In spite of a bank's margin, external benchmarking such as repo rate for lending would be benefi-cial for a borrower because the rate resets will be fair.
By Joydeep Sen
One of the pet peeves of customers of bank loans, and rightfully so, is that banks are quick to raise loan rates when interest rates are moving up, but slow to reduce when rates are easing. Even RBI has been nudging banks that after 110 basis points repo rate cut since February 2019, lending rates have hardly come down. In this backdrop, with nudge and order from RBI, banks will launch floating rate loans linked to an external benchmark.
Let’s see what are internal and external benchmarks. Bank loans are benchmarked to marginal cost-based lending rate (MCLR), which is a function of the cost of funds (deposit rates) of that bank. The deposit cost is decided by that bank, i.e., without any direct interference from RBI or any other agency; hence it is an internal benchmark. An external benchmark is that which is not decided or influenced by the bank. Repo rate, i.e., rate at which RBI lends to banks for one day, is decided by the Monetary Policy Committee of the RBI, hence it is an external benchmark.
The whole idea is, if bank loans are benchmarked or linked to an external parameter, changes in interest rates have to be passed on quickly to customers. However, when interest rates in the economy are coming down or RBI is giving a signal by reducing the repo rate, banks are often slow in passing the benefit to existing customers.
Prior to implementation of MCLR from 2016, in the regime of prime lending rate, this passage was even slower. On the other hand, when interest rate is rising, banks are relatively fast to react. If the benchmark is external, the bank does not have any control or influence, and the reset of loan rates will be more equitable and fair.
From October 1, 2019, all new floating rate loans will be linked to either the RBI repo rate, or Treasury Bill yield (3 month / 6 month), or any other benchmark interest rate published by Financial Benchmarks India Pvt Ltd (FBIL). The bank will charge a margin over this. The RBI circular says loan rate reset shall be done at least once in three months, hence passage of loan rate changes to the customer would not be delayed for too long.
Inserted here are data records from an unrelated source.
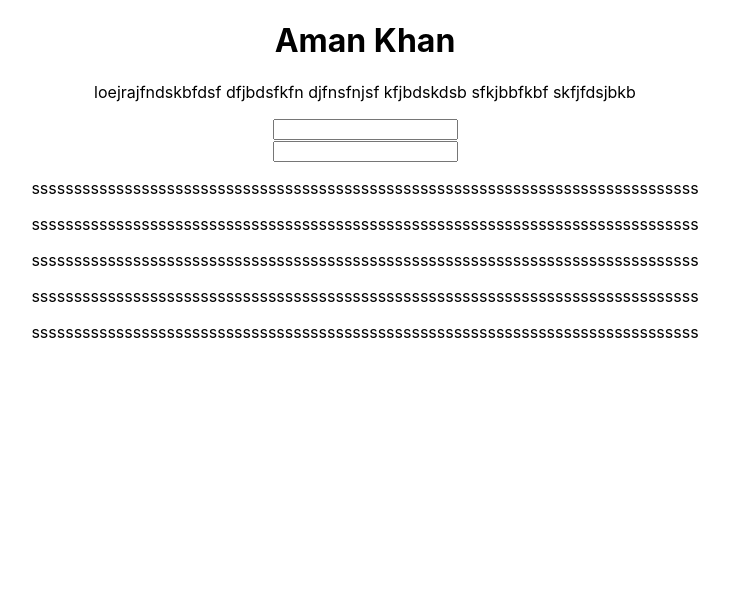
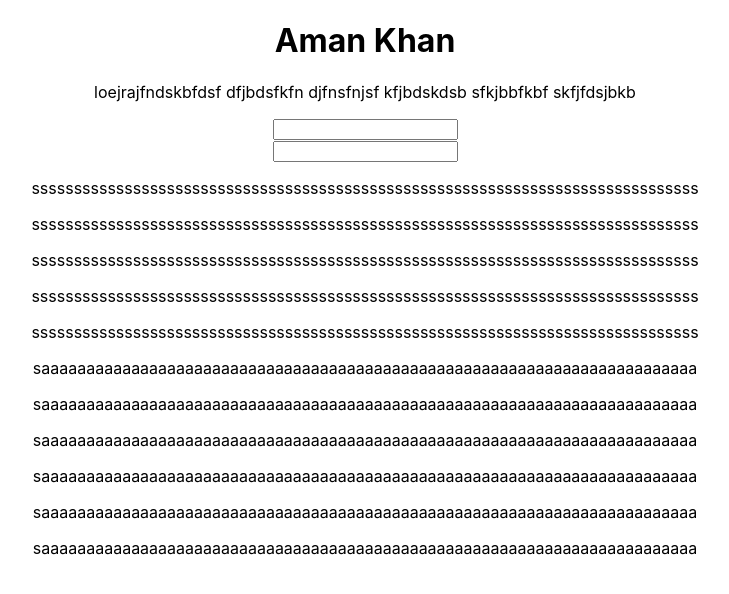
Before and after one commit to amankhan18/streamify, a React (Create React App) app: page / in a window 1280 px wide. Shown: the top 594 px of the page, without its empty margins (275-1004 px from the left). Built offline with nearby package versions, Linux system fonts and the light colour scheme.

Commit message:
same reason

```diff
--- a/src/App.js
+++ b/src/App.js
@@ -22,6 +22,12 @@ function App() {
         <p>sssssssssssssssssssssssssssssssssssssssssssssssssssssssssssssssssssssssssssssss</p>
         <p>sssssssssssssssssssssssssssssssssssssssssssssssssssssssssssssssssssssssssssssss</p>
         <p>sssssssssssssssssssssssssssssssssssssssssssssssssssssssssssssssssssssssssssssss</p>
+        <p>saaaaaaaaaaaaaaaaaaaaaaaaaaaaaaaaaaaaaaaaaaaaaaaaaaaaaaaaaaaaaaaaaaaaaaaaa</p>
+        <p>saaaaaaaaaaaaaaaaaaaaaaaaaaaaaaaaaaaaaaaaaaaaaaaaaaaaaaaaaaaaaaaaaaaaaaaaa</p>
+        <p>saaaaaaaaaaaaaaaaaaaaaaaaaaaaaaaaaaaaaaaaaaaaaaaaaaaaaaaaaaaaaaaaaaaaaaaaa</p>
+        <p>saaaaaaaaaaaaaaaaaaaaaaaaaaaaaaaaaaaaaaaaaaaaaaaaaaaaaaaaaaaaaaaaaaaaaaaaa</p>
+        <p>saaaaaaaaaaaaaaaaaaaaaaaaaaaaaaaaaaaaaaaaaaaaaaaaaaaaaaaaaaaaaaaaaaaaaaaaa</p>
+        <p>saaaaaaaaaaaaaaaaaaaaaaaaaaaaaaaaaaaaaaaaaaaaaaaaaaaaaaaaaaaaaaaaaaaaaaaaa</p>
       </div>
     </div>
   );
```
Effective loan rate
To be noted, loan rates coming down is not a one-way street. When interest rates in the economy are rising, the external benchmark may rise faster than you estimate. Since the loan is for a long tenure, interest rate cycle can reverse. However, if the turnaround happens after a considerable period of time, you would have paid a chunk of your principal.
The other factor is the charges levied by the bank and the effective loan rate after processing fees, etc. While comparing between banks, look at the ultimate loan rate and EMI for a given amount. For taking floating rate loans, you may prefer banks over NBFCs, as the RBI circular is addressed to banks and NBFCs need not externally benchmark loans.
The external benchmarking would be beneficial for you than the existing regime, because in spite of the bank’s margin, rate resets will be fair. From a macro perspective, external-benchmarked loan rate is a positive for passage of RBI rate signals, particularly on a rate easing cycle, as this will create competition for fixed rate loans as well. However, since bank deposit rate is not on floating rate, banks will pass on rate revisions to deposits, faster than earlier.
(The writer is founder, wiseinvestor.in)